For fifty years now, the Winzerkeller Andau has provided its currently almost 300 members with the opportunity to do together that which would be impossible for the individual. And since Austria's entry to the EU in 1995, the coöp has spared no expense—to the tune of some 10 Million Euros—in modernizing its grape-collection technique and winemaking procedures, to the point of reaching a very high standard of quality.
Andau is a little community of some 2400 souls, situated less than a mile from Austria's border with Hungary. Back in the days of barbed-wire, checkpoints and machine guns, this neighborhood had very little to rejoice about, being border-country, one that was in no way encouraged to feel pride at its Magyar heritage, even though the province had been part of Hungary until after the 1st World War. The vineyards bear fruit typical to the area: Blaufränkisch, Zweigelt, Sankt Laurent, Muskatt, Grüner Veltliner and Welschriesling.
People have grown grapes here for the better part of millenia, and the culture has always included the fruit of the vine.

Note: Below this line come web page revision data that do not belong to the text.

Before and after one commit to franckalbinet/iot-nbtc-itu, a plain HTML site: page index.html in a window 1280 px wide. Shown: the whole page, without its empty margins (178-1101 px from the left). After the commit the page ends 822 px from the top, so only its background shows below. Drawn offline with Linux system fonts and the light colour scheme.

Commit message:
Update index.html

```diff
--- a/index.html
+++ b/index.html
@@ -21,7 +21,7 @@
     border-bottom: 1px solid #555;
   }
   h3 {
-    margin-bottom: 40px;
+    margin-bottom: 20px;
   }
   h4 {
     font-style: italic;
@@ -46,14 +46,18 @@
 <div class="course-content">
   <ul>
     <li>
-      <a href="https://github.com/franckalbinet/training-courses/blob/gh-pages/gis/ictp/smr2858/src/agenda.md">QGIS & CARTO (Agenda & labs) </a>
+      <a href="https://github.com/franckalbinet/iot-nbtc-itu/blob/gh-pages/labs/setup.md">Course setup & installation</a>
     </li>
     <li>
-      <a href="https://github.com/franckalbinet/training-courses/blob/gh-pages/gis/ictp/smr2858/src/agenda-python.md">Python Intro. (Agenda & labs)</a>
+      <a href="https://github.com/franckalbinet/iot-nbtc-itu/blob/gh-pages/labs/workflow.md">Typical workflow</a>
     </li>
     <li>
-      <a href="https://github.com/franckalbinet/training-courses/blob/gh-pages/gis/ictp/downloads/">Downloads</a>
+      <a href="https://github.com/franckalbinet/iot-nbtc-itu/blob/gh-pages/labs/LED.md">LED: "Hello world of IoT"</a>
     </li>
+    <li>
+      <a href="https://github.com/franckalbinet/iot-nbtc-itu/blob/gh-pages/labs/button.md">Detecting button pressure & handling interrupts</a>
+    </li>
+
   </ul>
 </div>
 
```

Cultures change, and winemaking changes along with it. They have now a modern tasting room, and an aggressive marketing campaign is underway. But not all progress is negative! In these relatively prosperous times, the governing body of the Winzergenossenschaft can actually pay a premium for vine-owners to grow fewer bunches on each vine, achieving a higher standard of quality then hitherto thought possible for a coöperative effort—for growers who a generation earlier sold their wine in cask, and gave only the occasional thought to bottling it.

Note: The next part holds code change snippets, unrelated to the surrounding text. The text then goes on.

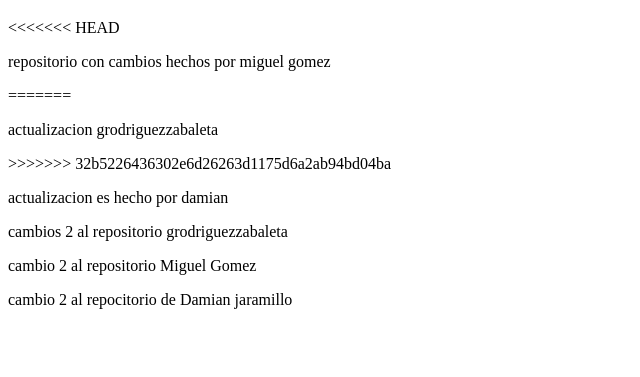
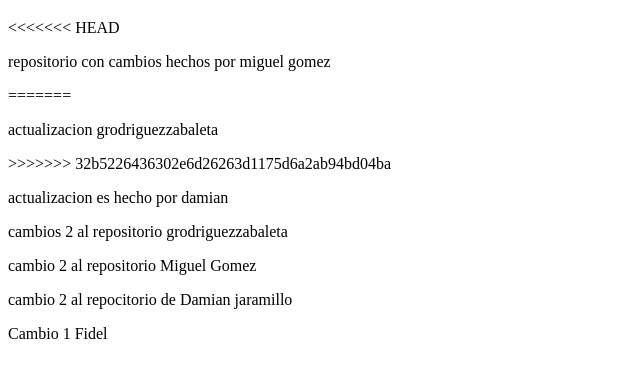
Before and after one commit to grodriguezzabaleta/git_proyecto, a plain HTML site: page index.html in a window 1280 px wide. Shown: the part 61-438 px from the top of the page, without its empty margins (0-640 px from the left). Drawn offline with Linux system fonts and the light colour scheme.

Commit message:
Cambio 1 Fidel

```diff
--- a/index.html
+++ b/index.html
@@ -17,6 +17,8 @@
 <p>cambios 2 al repositorio grodriguezzabaleta</p>
 <p> cambio 2 al repositorio Miguel Gomez</p>
 <p> cambio 2 al repocitorio de Damian jaramillo</p>
-
+<p>
+    Cambio 1 Fidel
+</p>
 </body>
 </html>
```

And so in addition to the popular GV Eiswein Fahrenheit 19, we're happy to add Zweigelt, St Laurent, Blaufränkisch and a dry Grüner Veltliner to our list, all of which deliver top-class performance for a middleclass price.
Powerful wines from the sunny banks of the narrow steppe lake known itself as Neusiedlersee. The hot and dry climate of the eastern banks, known as the Heideboden, offers ideal conditions for growing memorable wines in the categories red, white and nobly sweet. Weissburgunder, Chardonnay and Neuburger yield rich and ageworthy white wines, while the Zweigelt is the most prominent red variety, found in the bottle frequently in the company of Cabernet Sauvignon and Merlot. In the town of Gols, the growers' association Pannobile has done much to raise the reputation of the local red wines, and the recent influence of Biodynamics has had a very positive influence on Blaufränkisch produced in the region, rendering it more expressive and less oaky.